The silhouettes of turkey vultures soaring above farm fields and highways kept me company recently on a long drive to Iowa. With snow still falling at home, these drab, brownish-black scavengers gave me hope that a new season is on its way—however haltingly.
Most people probably don’t associate turkey vultures with spring—or even realize that vultures may have flown as far as South America for the winter—but they are one of the earliest returning migrants. “What blazes the trail,” wrote Mary Oliver, “is not necessarily pretty.” Vultures need warm weather so that the smell of their food can rise skyward, and because it’s far easier to eat fresh roadkill than frozen dinners.
Just a few days after I arrived home again, I caught sight of the V-shaped wings and rocking, unsteady flight of a turkey vulture soaring above my road. I suppose the “buzzard” was trying to wait until temperatures increased enough for warm-air thermals to buoy up their gray-fingered wings.
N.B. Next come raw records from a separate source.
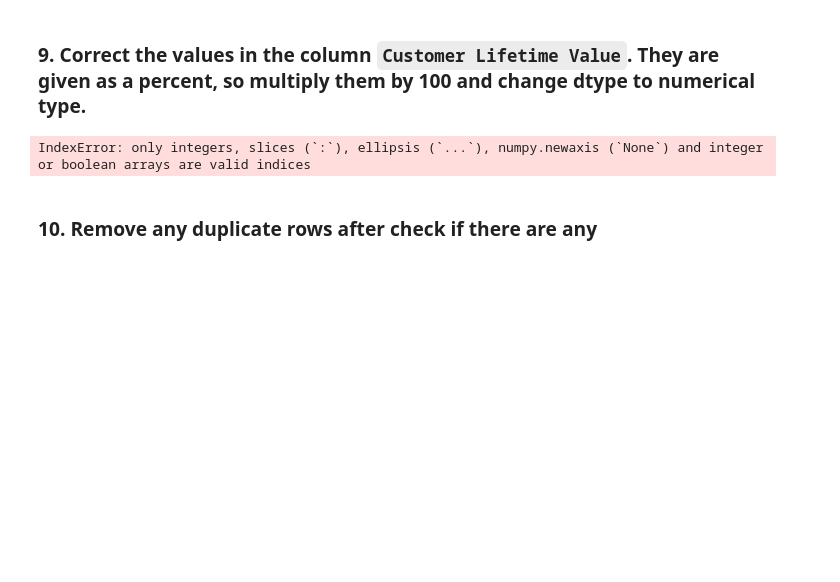
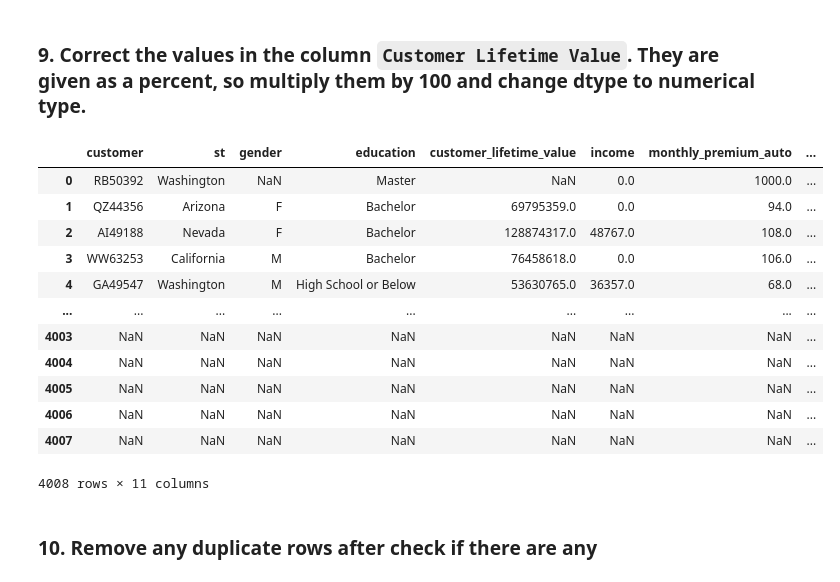
Before and after one commit to Ironhack-Data-0621-Remote/lab-intro-to-pandas, a Jupyter notebook: Solutions.ipynb, the cells around one changed output. Saved outputs shown, nothing was run; the diff lists cells and outputs as text; code cells hidden in the pictures; blank space fills up the shorter version.

```diff
--- a/Solutions.ipynb
+++ b/Solutions.ipynb
@@ -490,11 +483,32 @@ data
 ### 9. Correct the values in the column `Customer Lifetime Value`. They are given as a percent, so multiply them by 100 and change dtype to numerical type.
 # %%
 #removing '%' in df1 and df2
-data.columns['customer_lifetime_value'].replace('%' , '')
-
-data
+df1['customer_lifetime_value'] = df1['customer_lifetime_value'].str.replace('%' , '')
-# %% [output]
-IndexError: only integers, slices (`:`), ellipsis (`...`), numpy.newaxis (`None`) and integer or boolean arrays are valid indices
+# %%
+#changing string to numerical data
+df1['customer_lifetime_value'] = pd.to_numeric(df1['customer_lifetime_value']) #no need to add errors='coerce'
+
+#multiplying by 100
+df1['customer_lifetime_value'] = 100 * df1['customer_lifetime_value']
+
+df1
+
+#this should have been done with df1 and df2 before concatenating all three dataframes
+#looking at the size of the numbers in df3 it seems to make more sense to divide df1 and df2 by 100 (instead of multiplying them by 100)
+# %% [output]
+|  | customer | st | gender | education | customer_lifetime_value | income | monthly_premium_auto | ... |
+| 0 | RB50392 | Washington | NaN | Master | NaN | 0.0 | 1000.0 | ... |
+| 1 | QZ44356 | Arizona | F | Bachelor | 69795359.0 | 0.0 | 94.0 | ... |
+| 2 | AI49188 | Nevada | F | Bachelor | 128874317.0 | 48767.0 | 108.0 | ... |
+| 3 | WW63253 | California | M | Bachelor | 76458618.0 | 0.0 | 106.0 | ... |
+| 4 | GA49547 | Washington | M | High School or Below | 53630765.0 | 36357.0 | 68.0 | ... |
+| ... | ... | ... | ... | ... | ... | ... | ... | ... |
+| 4003 | NaN | NaN | NaN | NaN | NaN | NaN | NaN | ... |
+| 4004 | NaN | NaN | NaN | NaN | NaN | NaN | NaN | ... |
+| 4005 | NaN | NaN | NaN | NaN | NaN | NaN | NaN | ... |
+| 4006 | NaN | NaN | NaN | NaN | NaN | NaN | NaN | ... |
+| 4007 | NaN | NaN | NaN | NaN | NaN | NaN | NaN | ... |
+4008 rows × 11 columns
 # %% [markdown]
 ### 10. Remove any duplicate rows after check if there are any
 # %%
```
Also changed, not shown: parts of 3 cells of this notebook.
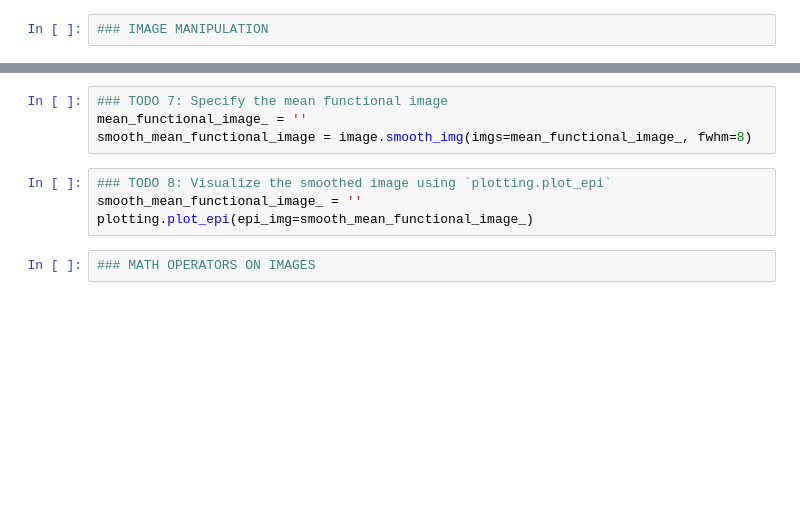
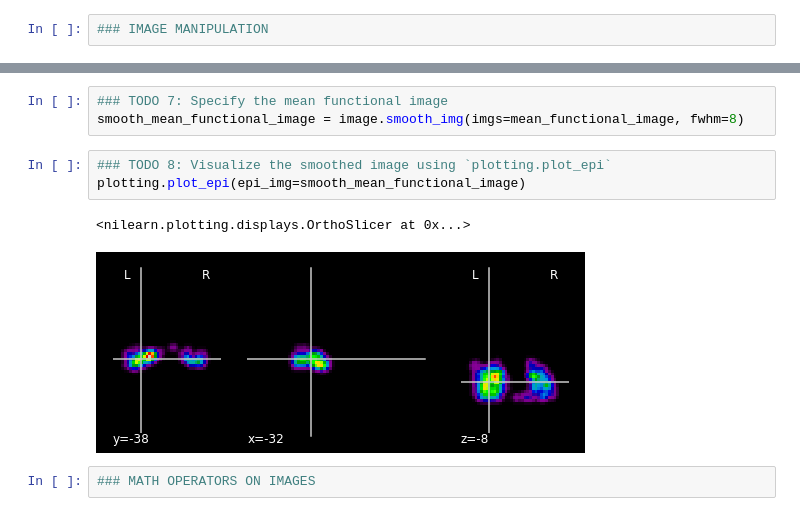
Before and after one commit to jessepinkman9900/neuroimage-processing, a Jupyter notebook: 2018101043.ipynb, the cells around one changed output, grey strips where cells are left out. Saved outputs shown, nothing was run; the diff lists cells and outputs as text; blank space fills up the shorter version.

```diff
--- a/2018101043.ipynb
+++ b/2018101043.ipynb
@@ -71,11 +91,12 @@ plotting.show()
 # %%
 ### TODO 7: Specify the mean functional image
-mean_functional_image_ = ''
-smooth_mean_functional_image = image.smooth_img(imgs=mean_functional_image_, fwhm=8)
+smooth_mean_functional_image = image.smooth_img(imgs=mean_functional_image, fwhm=8)
 # %%
 ### TODO 8: Visualize the smoothed image using `plotting.plot_epi`
-smooth_mean_functional_image_ = ''
-plotting.plot_epi(epi_img=smooth_mean_functional_image_)
+plotting.plot_epi(epi_img=smooth_mean_functional_image)
+# %% [output]
+<nilearn.plotting.displays.OrthoSlicer at 0x...>
+[figure, added]
 # %%
 ### MATH OPERATORS ON IMAGES
 # %%
```
Also changed, not shown: parts of 13 cells of this notebook.
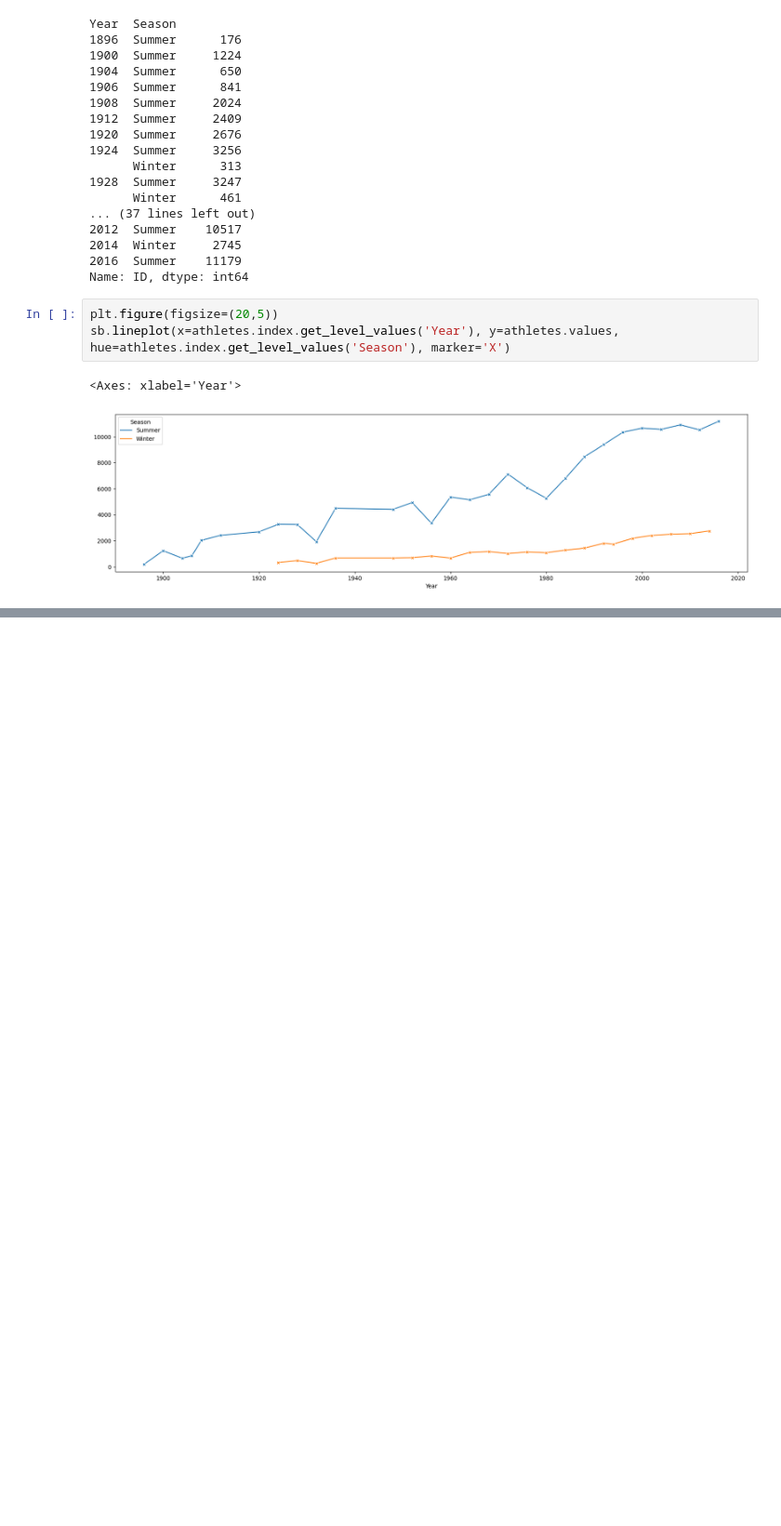
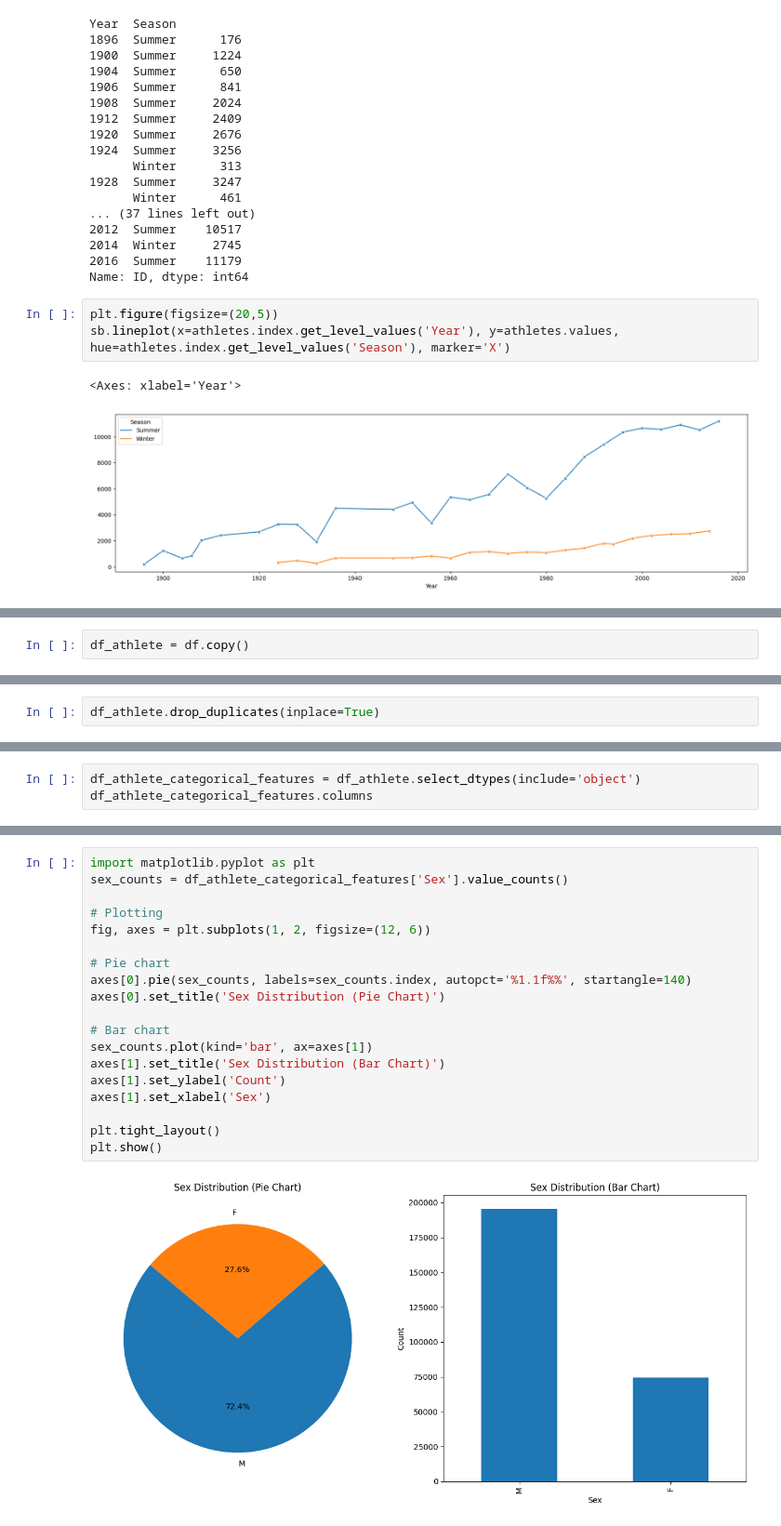
Before and after one commit to ibrahembero/SHAI_Assignments, a Jupyter notebook: Data_Analysis_of_Olympic_Solution.ipynb, the cells around one changed output, grey strips where cells are left out. Shown: that part at 93% size. Drawn from its saved outputs; the diff is of its cells as text; blank space fills up the shorter version.

```diff
--- a/Data_Analysis_of_Olympic_Solution.ipynb
+++ b/Data_Analysis_of_Olympic_Solution.ipynb
@@ -292,0 +297,2 @@ sb.lineplot(x=athletes.index.get_level_values('Year'), y=athletes.values, hue=at
+# %%
+df_athlete = df.copy()
@@ -292,0 +349,2 @@ sb.lineplot(x=athletes.index.get_level_values('Year'), y=athletes.values, hue=at
+# %%
+df_athlete.drop_duplicates(inplace=True)
@@ -292,0 +400,3 @@ sb.lineplot(x=athletes.index.get_level_values('Year'), y=athletes.values, hue=at
+# %%
+df_athlete_categorical_features = df_athlete.select_dtypes(include='object')
+df_athlete_categorical_features.columns
@@ -292,0 +427,21 @@ sb.lineplot(x=athletes.index.get_level_values('Year'), y=athletes.values, hue=at
+# %%
+import matplotlib.pyplot as plt
+sex_counts = df_athlete_categorical_features['Sex'].value_counts()
+
+# Plotting
+fig, axes = plt.subplots(1, 2, figsize=(12, 6))
+
+# Pie chart
+axes[0].pie(sex_counts, labels=sex_counts.index, autopct='%1.1f%%', startangle=140)
+axes[0].set_title('Sex Distribution (Pie Chart)')
+
+# Bar chart
+sex_counts.plot(kind='bar', ax=axes[1])
+axes[1].set_title('Sex Distribution (Bar Chart)')
+axes[1].set_ylabel('Count')
+axes[1].set_xlabel('Sex')
+
+plt.tight_layout()
+plt.show()
+# %% [output]
+[figure, added]
```
Also changed, not shown: parts of 32 cells of this notebook.
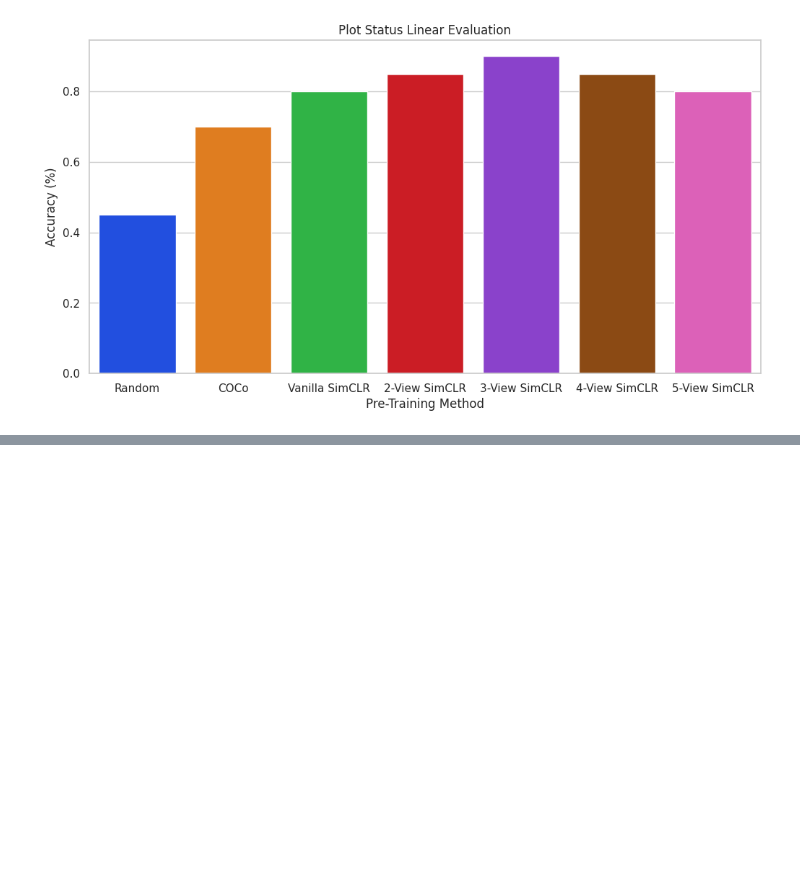
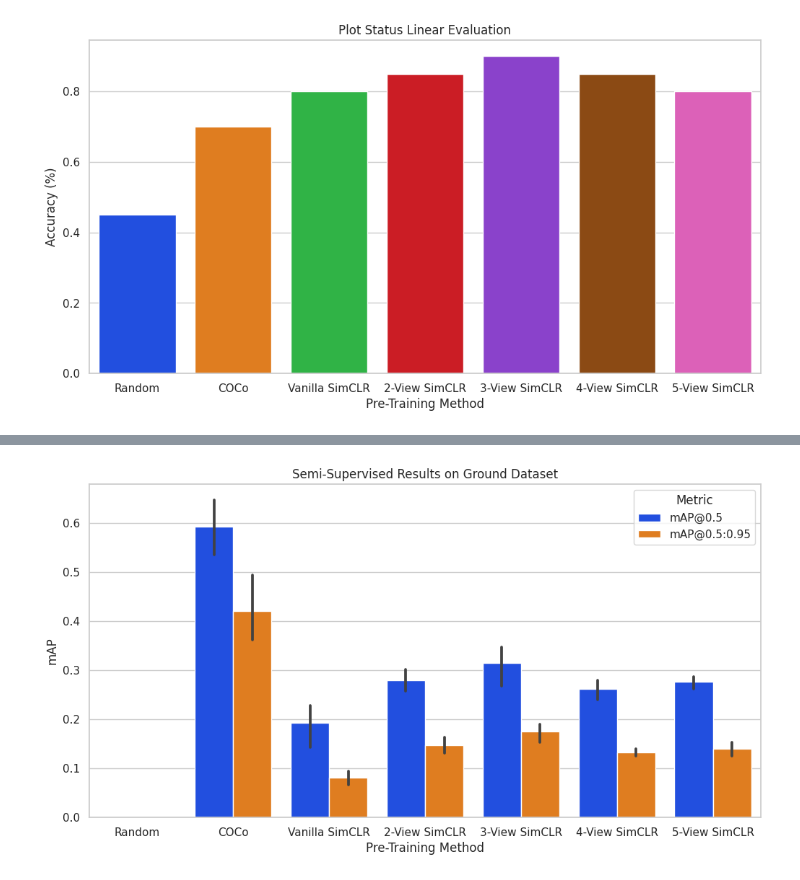
Before and after one commit to UGA-BSAIL/self-supervised-learning, a Jupyter notebook: notebooks/generate_figures.ipynb, the cells around one changed output, grey strips where cells are left out. Saved outputs shown, nothing was run; the diff lists cells and outputs as text; code cells hidden in the pictures; blank space fills up the shorter version.

Commit message:
Generate more figures.

```diff
--- a/notebooks/generate_figures.ipynb
+++ b/notebooks/generate_figures.ipynb
@@ -124,3 +124,30 @@ plt.ylabel('Accuracy (%)')
 Text(0, 0.5, 'Accuracy (%)')
 [interactive output not drawn]
 [figure]
+# %%
+import pandas as pd
+
+# Create semi-supervised training figures.
+random_maps_0_5 = [0] * 3
+coco_maps_0_5 = [0.6465926427918839, 0.5964542796146257, 0.5348510143574495]
+vanilla_maps_0_5 = [0.2284062132143119, 0.20472973109870907, 0.14347617950903893]
+view_2_maps_0_5 = [0.31594438633426136, 0.2954195463093703, 0.2878499402157016, 0.2505886499629378, 0.24949244140143031]
+view_3_maps_0_5 = [0.34777463076514487, 0.32744410098175336, 0.2673829176991453]
+view_4_maps_0_5 = [0.2950983352339338, 0.25059299575948757, 0.24060250208833342]
+view_5_maps_0_5 = [0.2863129814883511, 0.28141680364570987, 0.2620731982360415]
+
+maps_0_5 = random_maps_0_5 + coco_maps_0_5 + vanilla_maps_0_5 + view_2_maps_0_5 + view_3_maps_0_5 + view_4_maps_0_5 + view_5_maps_0_5
+# %%
+# Create semi-supervised training figures.
+random_maps_0_95 = [0] * 3
+coco_maps_0_95 = [0.49472, 0.40513, 0.36209]
+vanilla_maps_0_95 = [0.09485411212487153, 0.08320092706078355, 0.06684267473591418]
+view_2_maps_0_95 = [0.1759376219836175, 0.1590482638862619, 0.14854982476430942, 0.1332085006807918, 0.12187633752774367]
+view_3_maps_0_95 = [0.18926761418681476, 0.1829721031773426, 0.1533082440819751]
+view_4_maps_0_95 = [0.13949452988973715, 0.13519973357744478, 0.12520435978734118]
+view_5_maps_0_95 = [0.15373847947900038, 0.14366768602726393, 0.12462590667046577]
+
+maps_0_95 = random_maps_0_95 + coco_maps_0_95 + vanilla_maps_0_95 + view_2_maps_0_95 + view_3_maps_0_95 + view_4_maps_0_95 + view_5_maps_0_95
+map_types = ["mAP@0.5"] * len(maps_0_5) + ["mAP@0.5:0.95"] * len(maps_0_95)
+semi_supervised_results = pd.DataFrame(data={"Name": names * 2, "mAP": maps_0_5 + maps_0_95, "Metric": map_types})
+semi_supervised_results
@@ -126,0 +173,15 @@ Text(0, 0.5, 'Accuracy (%)')
+# %%
+import seaborn as sns
+import matplotlib.pyplot as plt
+
+# Set seaborn style
+sns.set(style="whitegrid")
+
+# Create the bar plot with 95% confidence interval error bars
+plt.figure(figsize=(12, 6))
+sns.barplot(data=semi_supervised_results, x='Name', y='mAP', ci=95, palette='bright', order=x_ordered, hue="Metric")
+plt.title('Semi-Supervised Results on Ground Dataset')
+plt.xlabel('Pre-Training Method')
+plt.ylabel('mAP')
+plt.show()
+# %% [output]
@@ -126,0 +189 @@ Text(0, 0.5, 'Accuracy (%)')
+[figure, added]
```
Also changed, not shown: parts of 2 cells of this notebook, 2 other files.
Having thermals to lift the birds upward so that they can coast onward is far more essential to a turkey vulture’s migration than a tailwind. It’s so important to find thermals, in fact, that turkey vultures congregate in big migratory flocks that find invisible air currents. Since migrating in a big group means that there will never be enough food to go around, it’s a good thing that using thermals also significantly reduces the metabolic energy necessary for them to fly.
For as long as I can remember, Dad has been pointing out every turkey vulture (TVs he called them) soaring over every road trip we ever took. And it was fun, even as a kid, to be able to easily identify such a large bird flying so high up in the sky. They have an excellent gross-factor, too, which kids love. “Don’t get to close to a turkey vulture,” warned the park ranger on my first grade field trip to Effigy Mounds National Monument, “they’ll throw up all over you!” That I still clearly remember this fact, and the moment I learned it, validates my own love of using yucky facts to teach kids.
Since that day, I’ve discovered many more wonderfully revolting facts about turkey vultures.
First of all, projectile vomiting is a defense they use against predators, not just curious humans. The foul-smelling mix of semi-digested meat and digestive fluids can sting if it reaches the predator’s eyes. In addition, emptying their stomach may be necessary to lighten the load for take-off and escape if a TV is interrupted while gorging on a roadside carcass.
Turkey vultures don’t just spray gross stuff on enemies; they also defecate on their own legs. This habit has a scientific name (urohidrosis) and a valid purpose. As water evaporates from the combination of urine and feces (birds don’t separate their waste like we do) it cools the blood vessels in their legs and feet. The acidic liquid may also act as a disinfectant.
Even though they can’t sweat, vultures’ feathers sometimes become damp during dewy, foggy, or rainy nights. Then, while they wait for the air to warm enough to begin rising in thermals, TVs perch in a spread-winged stance in the sunshine. This not only dries feathers, but it warms their body, and bakes the bacteria off their feathers and bare, featherless head.
In addition to antibacterial behaviors, turkey vultures have developed excellent immune systems that can ward off and even destroy the microbes that cause botulism, anthrax, cholera, and salmonella. Their stomachs, gross as they may seem, help purify our world. Can you imagine a world in which dead things all rotted slowly in place? Turkey vultures embody the fact that “the secret name of every death is life again.” (Mary Oliver, Skunk Cabbage)
Despite their gross appearance, every adaptation of the turkey vulture seems aimed at cleanliness. How appropriate that the TVs’ scientific name—Cathartes aura—means “purifying breeze.”
The story of the vultures—of winter’s rotting wounds transformed and purified, of the purifier rising up into the sky, of it returning to cleanse the world again and again—sounds a lot like another story I often hear this time of year.
“Like large dark lazy butterflies they sweep over the glades looking for death, to eat it, to make it vanish, to make of it the miracle: resurrection...” from Vultures by Mary Oliver.
Author’s Note” Portions of this article are reprinted from a 2014 Natural Connections article.
Emily’s award-winning second book, Natural Connections: Dreaming of an Elfin Skimmer, is now available to purchase at www.cablemuseum.org/books and at your local independent bookstore, too.
For more than 50 years, the Cable Natural History Museum has served to connect you to the Northwoods. Follow us on Facebook, Instagram, YouTube, and cablemuseum.org to see what we are up to.